Fast forward to January of this year and the project was experiencing technical difficulties. Well, Google announced yesterday that the project is set to truly move forward as Google Fiber is now ready to reach those who want it in the Kansas Citys.
Here is fun little video that Google put together showing where Google Fiber fits on the evolutionary scale of Internet connectivity. Oh and their use of a rock classic is pretty clever as well.
So what are the specs of this new service?
From the Official Google blog.
Google Fiber is 100 times faster than today’s average broadband. No more buffering. No more loading. No more waiting. Gigabit speeds will get rid of these pesky, archaic problems and open up new opportunities for the web. Imagine: instantaneous sharing; truly global education; medical appointments with 3D imaging; even new industries that we haven’t even dreamed of, powered by a gig.
The Verge outlines the costs and services. No business pricing has been offered yet. While there is a free offering one wonders if the “construction cost” may make this a prohibitive offering for many.
The costs starts with a $300 construction fee to get the fiber installed at your house. After that, there will be two kinds of packages for Google Fiber.
For $120 per month, the first package is the “Gigabit + TV” package with 1TB of storage, internet, and a single lump of all channels in a single bundle. It will include major broadcast networks, “hundreds” of “fiber channels,” and on-demand movies and shows. Premium movie channels will still be an additional monthly fee. Google will waive the construction fee for new customers for a limited time.
A $70 per month Gigabit-only package will provide internet and the 1TB of cloud storage on Google Drive. For a limited time, Google is also offering a third package with “average” broadband speeds for *free*. It will be 5Mbps down and 1Mbps up, assuming they are willing to chip in on the construction fee for the fiber line.
Honestly, I was a little surprised by the pricing. I know Google can’t provide free service to the masses (although there is the free option once the fiber is brought to your home) but the way this was all pitched it felt like it would be a bit more ubiquitous.
Now, in order to get the service Google has created a competition of sorts amongst what they call ‘fiberhoods’. Simply put, the fiberhoods with the most $10 pre-registrations by September 9th get the fiber first.
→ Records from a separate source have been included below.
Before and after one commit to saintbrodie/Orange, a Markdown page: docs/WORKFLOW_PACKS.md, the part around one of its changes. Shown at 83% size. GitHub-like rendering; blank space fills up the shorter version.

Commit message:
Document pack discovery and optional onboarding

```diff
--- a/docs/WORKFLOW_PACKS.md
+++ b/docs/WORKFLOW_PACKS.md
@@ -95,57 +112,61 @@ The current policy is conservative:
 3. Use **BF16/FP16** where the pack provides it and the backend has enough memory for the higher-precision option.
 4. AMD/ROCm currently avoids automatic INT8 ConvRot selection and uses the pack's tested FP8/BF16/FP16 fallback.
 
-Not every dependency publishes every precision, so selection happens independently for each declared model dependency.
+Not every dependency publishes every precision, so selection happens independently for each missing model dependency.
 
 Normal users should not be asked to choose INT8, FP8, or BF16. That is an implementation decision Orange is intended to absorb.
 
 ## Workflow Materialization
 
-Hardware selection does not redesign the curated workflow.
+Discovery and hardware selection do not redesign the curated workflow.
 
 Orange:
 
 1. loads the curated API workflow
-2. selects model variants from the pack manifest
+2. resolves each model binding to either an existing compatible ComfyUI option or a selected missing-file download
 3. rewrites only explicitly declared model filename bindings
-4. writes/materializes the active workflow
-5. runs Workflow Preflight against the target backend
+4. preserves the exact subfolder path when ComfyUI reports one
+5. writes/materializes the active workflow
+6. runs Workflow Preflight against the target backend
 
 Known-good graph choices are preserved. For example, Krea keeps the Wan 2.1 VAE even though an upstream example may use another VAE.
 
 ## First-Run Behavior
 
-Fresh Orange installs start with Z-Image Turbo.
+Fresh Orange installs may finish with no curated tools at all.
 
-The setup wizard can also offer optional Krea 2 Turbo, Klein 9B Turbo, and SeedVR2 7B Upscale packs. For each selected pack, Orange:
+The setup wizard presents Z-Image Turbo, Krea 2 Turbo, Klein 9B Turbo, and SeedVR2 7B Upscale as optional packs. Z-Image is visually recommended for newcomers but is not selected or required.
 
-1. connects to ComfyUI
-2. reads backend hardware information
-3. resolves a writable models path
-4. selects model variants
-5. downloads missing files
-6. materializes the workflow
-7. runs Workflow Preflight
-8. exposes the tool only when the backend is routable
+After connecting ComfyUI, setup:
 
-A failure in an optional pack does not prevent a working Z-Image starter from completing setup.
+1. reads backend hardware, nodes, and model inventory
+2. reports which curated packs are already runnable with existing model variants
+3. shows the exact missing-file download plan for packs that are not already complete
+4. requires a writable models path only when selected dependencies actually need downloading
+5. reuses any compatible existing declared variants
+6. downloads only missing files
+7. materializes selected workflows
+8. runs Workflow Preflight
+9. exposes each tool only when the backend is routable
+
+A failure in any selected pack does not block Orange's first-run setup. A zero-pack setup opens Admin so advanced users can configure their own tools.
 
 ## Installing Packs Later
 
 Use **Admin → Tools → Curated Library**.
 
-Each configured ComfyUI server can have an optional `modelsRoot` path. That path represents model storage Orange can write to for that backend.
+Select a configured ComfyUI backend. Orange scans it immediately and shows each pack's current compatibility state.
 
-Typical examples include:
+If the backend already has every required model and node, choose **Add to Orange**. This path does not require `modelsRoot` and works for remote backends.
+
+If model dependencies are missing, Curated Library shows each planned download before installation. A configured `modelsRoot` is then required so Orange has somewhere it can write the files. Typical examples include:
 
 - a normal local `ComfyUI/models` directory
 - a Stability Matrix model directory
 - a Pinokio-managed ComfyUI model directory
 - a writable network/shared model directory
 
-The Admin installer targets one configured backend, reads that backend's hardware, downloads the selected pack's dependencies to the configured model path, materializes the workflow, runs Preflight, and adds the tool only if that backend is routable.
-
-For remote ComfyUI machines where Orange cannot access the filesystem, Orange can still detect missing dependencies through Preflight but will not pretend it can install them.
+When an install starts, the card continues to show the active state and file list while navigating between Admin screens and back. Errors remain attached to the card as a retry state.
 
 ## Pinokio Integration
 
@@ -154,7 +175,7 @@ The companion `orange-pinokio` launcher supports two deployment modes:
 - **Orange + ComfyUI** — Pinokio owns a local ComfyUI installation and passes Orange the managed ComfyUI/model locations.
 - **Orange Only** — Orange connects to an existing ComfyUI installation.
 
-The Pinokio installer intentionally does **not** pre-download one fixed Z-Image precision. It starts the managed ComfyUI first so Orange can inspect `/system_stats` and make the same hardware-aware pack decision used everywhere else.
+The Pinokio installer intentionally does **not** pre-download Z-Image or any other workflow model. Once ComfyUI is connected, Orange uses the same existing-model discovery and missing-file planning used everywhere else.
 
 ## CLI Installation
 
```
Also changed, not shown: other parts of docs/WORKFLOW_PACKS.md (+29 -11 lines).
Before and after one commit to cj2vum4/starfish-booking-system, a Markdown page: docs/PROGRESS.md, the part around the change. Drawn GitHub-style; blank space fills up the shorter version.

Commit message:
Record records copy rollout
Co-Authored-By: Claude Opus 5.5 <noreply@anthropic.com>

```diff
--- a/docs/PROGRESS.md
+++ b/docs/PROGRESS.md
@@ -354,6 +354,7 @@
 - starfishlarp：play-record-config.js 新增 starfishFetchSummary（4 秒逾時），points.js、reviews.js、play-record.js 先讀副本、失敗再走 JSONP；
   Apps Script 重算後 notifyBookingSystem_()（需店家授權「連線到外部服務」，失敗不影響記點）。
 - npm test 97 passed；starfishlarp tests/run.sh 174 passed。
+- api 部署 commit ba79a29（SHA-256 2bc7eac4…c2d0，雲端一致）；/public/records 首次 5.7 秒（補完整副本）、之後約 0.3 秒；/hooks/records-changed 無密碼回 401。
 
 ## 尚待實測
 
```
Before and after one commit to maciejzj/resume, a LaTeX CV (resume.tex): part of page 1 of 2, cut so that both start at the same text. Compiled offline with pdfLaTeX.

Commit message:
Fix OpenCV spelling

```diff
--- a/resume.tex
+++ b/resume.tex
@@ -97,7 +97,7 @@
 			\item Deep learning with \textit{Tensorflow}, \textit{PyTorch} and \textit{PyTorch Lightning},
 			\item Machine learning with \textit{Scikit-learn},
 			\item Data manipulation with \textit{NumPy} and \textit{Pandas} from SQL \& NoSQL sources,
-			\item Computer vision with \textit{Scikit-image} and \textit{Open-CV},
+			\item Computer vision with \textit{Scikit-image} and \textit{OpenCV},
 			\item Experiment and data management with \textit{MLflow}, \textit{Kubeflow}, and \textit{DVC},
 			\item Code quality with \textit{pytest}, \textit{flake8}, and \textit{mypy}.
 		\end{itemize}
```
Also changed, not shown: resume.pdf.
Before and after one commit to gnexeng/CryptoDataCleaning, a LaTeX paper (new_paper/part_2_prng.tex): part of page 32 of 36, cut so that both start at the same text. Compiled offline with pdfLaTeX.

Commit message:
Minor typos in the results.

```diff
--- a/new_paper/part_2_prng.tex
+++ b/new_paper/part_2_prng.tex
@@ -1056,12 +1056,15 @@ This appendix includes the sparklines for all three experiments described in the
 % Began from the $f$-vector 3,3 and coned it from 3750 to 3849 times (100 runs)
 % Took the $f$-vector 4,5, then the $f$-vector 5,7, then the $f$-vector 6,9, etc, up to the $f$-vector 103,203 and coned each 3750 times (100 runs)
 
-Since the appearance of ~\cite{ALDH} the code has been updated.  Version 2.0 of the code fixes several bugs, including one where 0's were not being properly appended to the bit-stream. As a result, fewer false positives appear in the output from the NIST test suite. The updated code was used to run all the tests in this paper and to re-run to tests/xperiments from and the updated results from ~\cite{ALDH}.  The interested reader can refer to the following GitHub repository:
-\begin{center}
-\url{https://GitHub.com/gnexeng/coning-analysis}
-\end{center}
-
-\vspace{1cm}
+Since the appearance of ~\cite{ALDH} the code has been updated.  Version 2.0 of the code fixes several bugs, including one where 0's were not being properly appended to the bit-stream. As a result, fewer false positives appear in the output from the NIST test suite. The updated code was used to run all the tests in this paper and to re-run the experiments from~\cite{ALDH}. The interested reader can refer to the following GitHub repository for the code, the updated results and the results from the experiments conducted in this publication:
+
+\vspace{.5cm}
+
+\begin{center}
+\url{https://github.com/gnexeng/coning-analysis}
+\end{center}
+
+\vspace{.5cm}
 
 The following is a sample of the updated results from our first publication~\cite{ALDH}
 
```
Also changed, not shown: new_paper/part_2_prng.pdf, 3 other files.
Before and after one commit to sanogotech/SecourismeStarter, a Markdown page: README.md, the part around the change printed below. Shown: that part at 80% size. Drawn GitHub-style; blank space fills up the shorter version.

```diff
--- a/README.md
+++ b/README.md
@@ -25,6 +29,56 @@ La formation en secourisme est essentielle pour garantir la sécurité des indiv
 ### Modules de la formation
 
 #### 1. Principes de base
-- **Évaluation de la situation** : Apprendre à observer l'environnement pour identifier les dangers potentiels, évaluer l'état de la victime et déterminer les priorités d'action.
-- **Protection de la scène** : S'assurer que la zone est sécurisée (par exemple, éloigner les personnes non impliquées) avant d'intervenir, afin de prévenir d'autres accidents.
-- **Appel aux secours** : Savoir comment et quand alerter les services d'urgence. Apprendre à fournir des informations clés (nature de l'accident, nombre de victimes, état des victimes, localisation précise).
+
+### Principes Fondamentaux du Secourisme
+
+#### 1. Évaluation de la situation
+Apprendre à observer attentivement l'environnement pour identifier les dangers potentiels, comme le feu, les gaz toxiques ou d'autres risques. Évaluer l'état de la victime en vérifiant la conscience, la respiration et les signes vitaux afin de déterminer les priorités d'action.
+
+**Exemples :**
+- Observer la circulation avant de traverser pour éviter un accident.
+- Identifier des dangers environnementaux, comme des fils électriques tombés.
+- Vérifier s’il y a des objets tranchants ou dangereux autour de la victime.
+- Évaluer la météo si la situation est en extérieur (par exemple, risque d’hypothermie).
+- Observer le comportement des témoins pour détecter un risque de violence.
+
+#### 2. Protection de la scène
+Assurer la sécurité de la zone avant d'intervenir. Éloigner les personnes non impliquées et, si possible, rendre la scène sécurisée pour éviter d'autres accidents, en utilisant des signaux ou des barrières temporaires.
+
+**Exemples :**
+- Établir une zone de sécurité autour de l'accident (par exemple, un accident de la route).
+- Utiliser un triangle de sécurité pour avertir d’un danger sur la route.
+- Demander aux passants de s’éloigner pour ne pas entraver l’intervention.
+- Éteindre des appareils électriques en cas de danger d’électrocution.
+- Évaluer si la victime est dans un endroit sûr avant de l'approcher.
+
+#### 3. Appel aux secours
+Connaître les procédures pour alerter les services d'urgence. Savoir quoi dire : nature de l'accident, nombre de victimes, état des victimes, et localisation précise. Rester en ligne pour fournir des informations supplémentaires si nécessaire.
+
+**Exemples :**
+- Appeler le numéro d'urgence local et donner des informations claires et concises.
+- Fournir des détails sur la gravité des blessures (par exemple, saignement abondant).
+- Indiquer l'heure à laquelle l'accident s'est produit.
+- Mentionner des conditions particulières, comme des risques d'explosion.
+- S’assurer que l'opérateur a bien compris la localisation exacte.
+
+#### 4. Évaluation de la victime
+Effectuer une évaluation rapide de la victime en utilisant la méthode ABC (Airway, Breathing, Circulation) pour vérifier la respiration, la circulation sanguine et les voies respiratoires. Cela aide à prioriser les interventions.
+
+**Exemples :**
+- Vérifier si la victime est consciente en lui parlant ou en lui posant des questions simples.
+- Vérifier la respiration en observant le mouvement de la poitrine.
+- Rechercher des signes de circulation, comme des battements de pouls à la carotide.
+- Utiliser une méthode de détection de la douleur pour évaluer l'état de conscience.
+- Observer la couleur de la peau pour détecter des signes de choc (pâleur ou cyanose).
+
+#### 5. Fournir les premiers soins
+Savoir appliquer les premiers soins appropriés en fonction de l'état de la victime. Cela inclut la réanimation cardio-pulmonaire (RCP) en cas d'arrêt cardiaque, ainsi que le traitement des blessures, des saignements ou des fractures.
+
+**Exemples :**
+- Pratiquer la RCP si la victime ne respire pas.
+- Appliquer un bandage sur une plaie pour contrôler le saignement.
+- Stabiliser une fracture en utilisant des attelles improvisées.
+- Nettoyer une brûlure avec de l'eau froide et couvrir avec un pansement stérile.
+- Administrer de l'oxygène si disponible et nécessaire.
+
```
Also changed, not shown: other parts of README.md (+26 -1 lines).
Gee, I wonder which neighborhoods will do that more easily.
Here is another video explaining that process.
So, as with most things Internet related, it’s never as easy as it seems is it?